ample; caution, that we should fhun her fin, or a fign of what judgment will overtake fuch as fhall not be prevented by this caution: So Korah, Dathan, and Abiram, with the two hundred and fifty men that perished in their ûn, did alfo become a sign or example to others to beware: But, above all, I mufe at one thing, to wit, how Num. 26.9, 10: Demas and his fellows can stand fo confi-i dently yonder to look for that treasure, which this woman but looking behind her after (for we read not that the ftept one foot out of the way) was turned into a pillar of falt; efpecially fince the judgment which overtook her did make her an example within fight of here they are; for they cannot chufe but fee her, did they but lift up their eyes.
Chr. It is a thing to be wondered at, and it argueth that their hearts are grown defperate in the cafe; and I cannot tell who to compare them to fo fitly, as to them that pick pockets in the prefence of the judge, or that will cut purfes under the gallows. It is faid of the men of Sodom, that they were finners exceedingly; because they were finner before the Lord, that is, in his eye-fight: and notwithftanding the kindneffes that he had fhewed them, for the land of Sodom was now like to the garden of Eden heretofore. This therefore provoked him the more to Jealousy, and made their plague as hot as the fire of the Lord out of heaven could make it. And it is moft rationally to be concluded, that fuch, even fuch as thefe are, that fhall fin in the fight, yea, and that too in despite of fuch examples as are fet continually before them to caution them to the contrary, must be partakers of the feverest judgments.

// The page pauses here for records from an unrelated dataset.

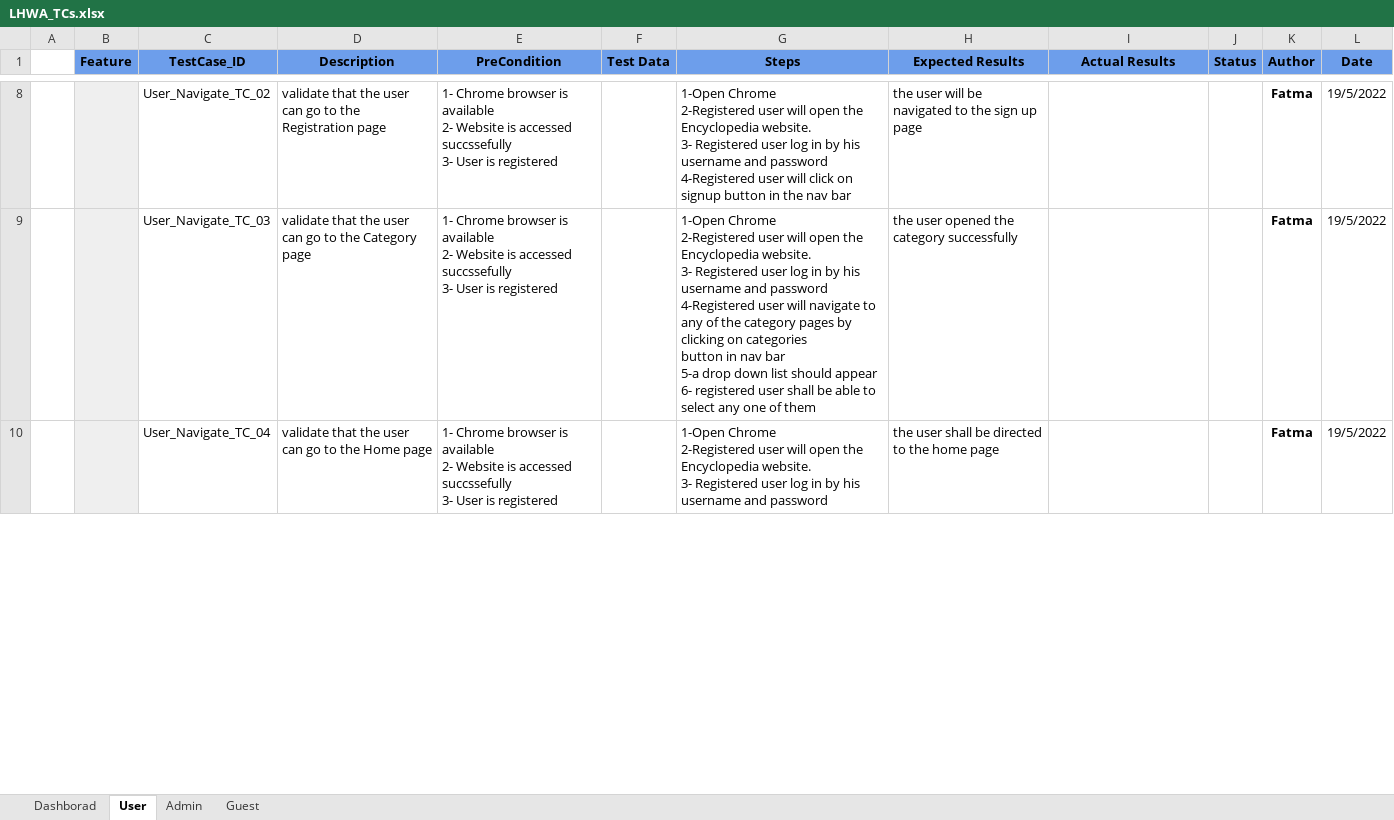
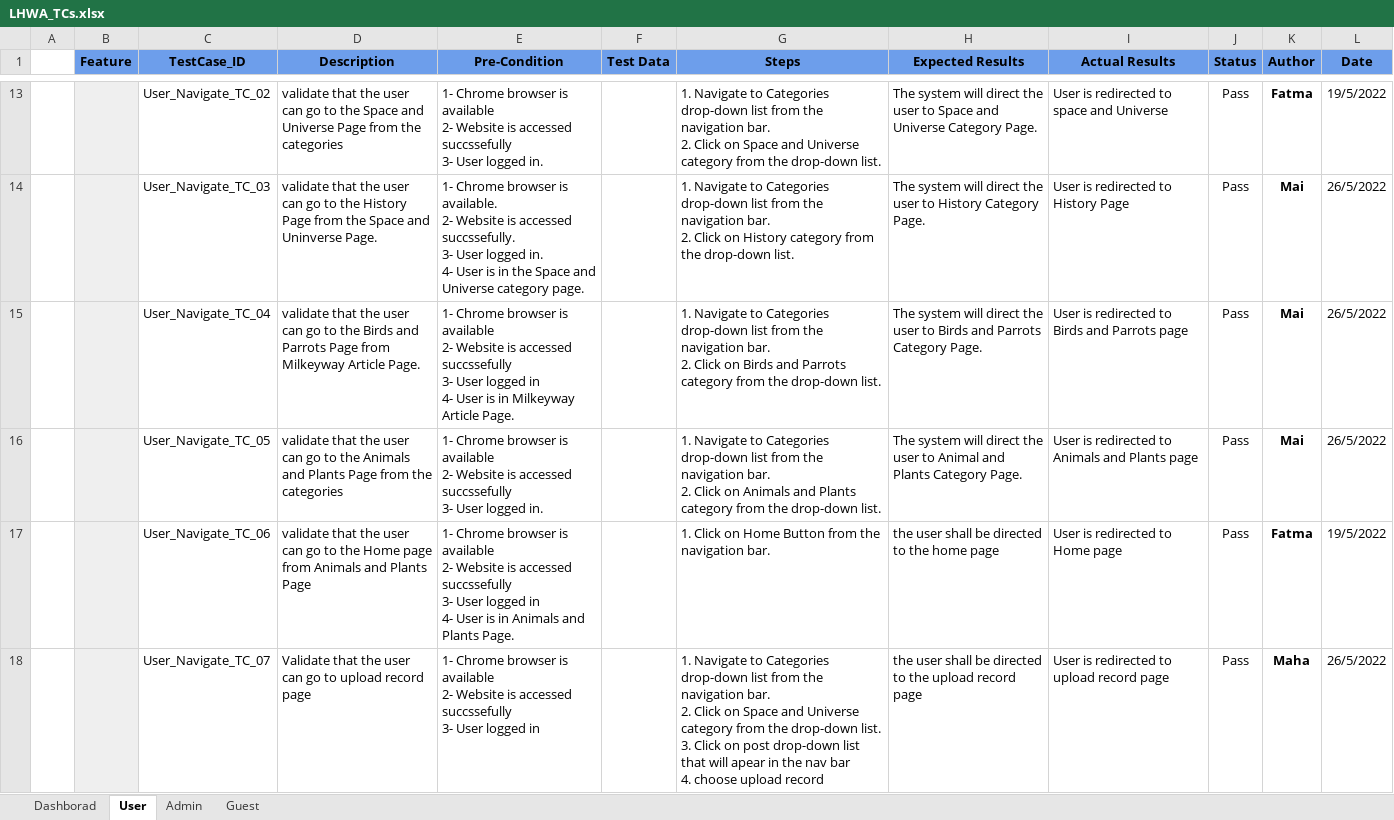
Before and after one commit to Rana-Mostafa/Encyclopedia, an Excel workbook: Testing/Specs/LHWA_TCs.xlsx, sheet User, drawn as a sheet; only a part is shown, gaps mark what is left out; values as stored, in another font and other column widths than the file's, no borders; charts and pictures and conditional formats not drawn; addresses are those after the commit; ↵ is a line break in a cell; the diff covers the shown part only; the diff names each change by its address in the sheet, - before the commit and + after, or states it on an @@ line.

```diff
--- a/Testing/Specs/LHWA_TCs.xlsx (sheet User)
+++ b/Testing/Specs/LHWA_TCs.xlsx (sheet User)
-E1: PreCondition
+E1: Pre-Condition
-D13 (Description): …to the Registration page
+D13 (Description): …to the Space and Universe Page from the categories
-E13 (Pre-Condition): …3- User is registered
+E13 (Pre-Condition): …3- User logged in.
-G13 (Steps): 1-Open Chrome ↵ 2-Registered user will open the Encyclopedia website. ↵ 3- Registered user log in by his username and password ↵ 4-Registered user will click on signup button in the nav bar
+G13 (Steps): 1. Navigate to Categories drop-down list from the navigation bar. ↵ 2. Click on Space and Universe category from the drop-down list.
-H13 (Expected Results): the user will be navigated to the sign up page
+H13 (Expected Results): The system will direct the user to Space and Universe Category Page.
-I13 (Actual Results): (empty)
+I13 (Actual Results): User is redirected to space and Universe
-J13:J15 (Status): (empty)
+J13:J15 (Status): Pass
-D14 (Description): …to the Category page
+D14 (Description): …to the History Page from the Space and Uninverse Page.
-E14 (Pre-Condition): …browser is available ↵ 2- Website is accessed succssefully ↵ 3- User is registered
+E14 (Pre-Condition): …browser is available. ↵ 2- Website is accessed succssefully. ↵ 3- User logged in. ↵ 4- User is in the Space and Universe category page.
-G14 (Steps): 1-Open Chrome ↵ 2-Registered user will open the Encyclopedia website. ↵ 3- Registered user log in by his username and password ↵ 4-Registered user will navigate to any of the category pages by clicking on categories ↵ button in nav bar ↵ 5-a drop down list should appear ↵ 6- registered user shall be able to select any one of them
+G14 (Steps): 1. Navigate to Categories drop-down list from the navigation bar. ↵ 2. Click on History category from the drop-down list.
-H14 (Expected Results): the user opened the category successfully
+H14 (Expected Results): The system will direct the user to History Category Page.
-I14 (Actual Results): (empty)
+I14 (Actual Results): User is redirected to History Page
-K14:K15 (Author): Fatma
+K14:K15 (Author): Mai
-L14:L15 (Date): 19/5/2022
+L14:L15 (Date): 26/5/2022
-D15 (Description): …to the Home page
+D15 (Description): …to the Birds and Parrots Page from Milkeyway Article Page.
-E15 (Pre-Condition): …3- User is registered
+E15 (Pre-Condition): …3- User logged in ↵ 4- User is in Milkeyway Article Page.
-G15 (Steps): 1-Open Chrome ↵ 2-Registered user will open the Encyclopedia website. ↵ 3- Registered user log in by his username and password
+G15 (Steps): 1. Navigate to Categories drop-down list from the navigation bar. ↵ 2. Click on Birds and Parrots category from the drop-down list.
-H15 (Expected Results): the user shall be directed to the home page
+H15 (Expected Results): The system will direct the user to Birds and Parrots Category Page.
-I15 (Actual Results): (empty)
+I15 (Actual Results): User is redirected to Birds and Parrots page
+row 16:  |  | User_Navigate_TC_05 | validate that the user can go to the Animals and Plants Page from the categories | 1- Chrome browser is available ↵ 2- Website is accessed succssefully ↵ 3- User logged in. |  | 1. Navigate to Categories drop-down list from the navigation bar. ↵ 2. Click on Animals and Plants category from the drop-down list. | The system will direct the user to Animal and Plants Category Page. | User is redirected to Animals and Plants page | Pass | Mai | 26/5/2022
+row 17:  |  | User_Navigate_TC_06 | validate that the user can go to the Home page from Animals and Plants Page | 1- Chrome browser is available ↵ 2- Website is accessed succssefully ↵ 3- User logged in ↵ 4- User is in Animals and Plants Page. |  | 1. Click on Home Button from the navigation bar. | the user shall be directed to the home page | User is redirected to Home page | Pass | Fatma | 19/5/2022
+row 18:  |  | User_Navigate_TC_07 | Validate that the user can go to upload record page | 1- Chrome browser is available ↵ 2- Website is accessed succssefully ↵ 3- User logged in |  | 1. Navigate to Categories drop-down list from the navigation bar. ↵ 2. Click on Space and Universe category from the drop-down list. ↵ 3. Click on post drop-down list that will apear in the nav bar ↵ 4. choose upload record | the user shall be directed to the upload record page | User is redirected to upload record page | Pass | Maha | 26/5/2022
```
Also changed, not shown: 16 added rows, 2 removed rows and 86 edited cells elsewhere in this sheet, sheet Admin, sheet Guest, sheet Dashborad, formulas that keep their value, charts or pictures.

Hope Doubtless thou haft faid the truth; but what a mercy is it, that neither thou, but especially I, am not made myself this example! this minikereth occasion to us to thank God, to fear before him, and always to remem ber Lot's wife.
I faw then that they went on their way to a pleafant river, which David the king called the river of God; but John, the river of the water of life. Now their way lay jult upon the bank of this river; here therefore Chriftian and his companion walked with great delight; they dranke alfo of the water of the river, which was pleasant and enlivening to the weary fpirits befides, on the banks of
this river, on either fide, were green trees
In this meadow
Trees by the river. Thef wit and leaves of the trees.
Behold ye how thefe chryftal ftreams do glide,
So when they were difpofed to go on (for they were not a yet at their journey's end), they eat and drank, and de-Parted..
Now I beheld in my dream, that they had not journeyed
fad Chriftian to his fellow, if this meadow By-path Mea-
to my with, faid Christian, here is the eafieft going; come, good Hopeful, and let us go over.
Hope. But how if this path should lead us out of the
Chr. That's not likely, faid the other; look, deth it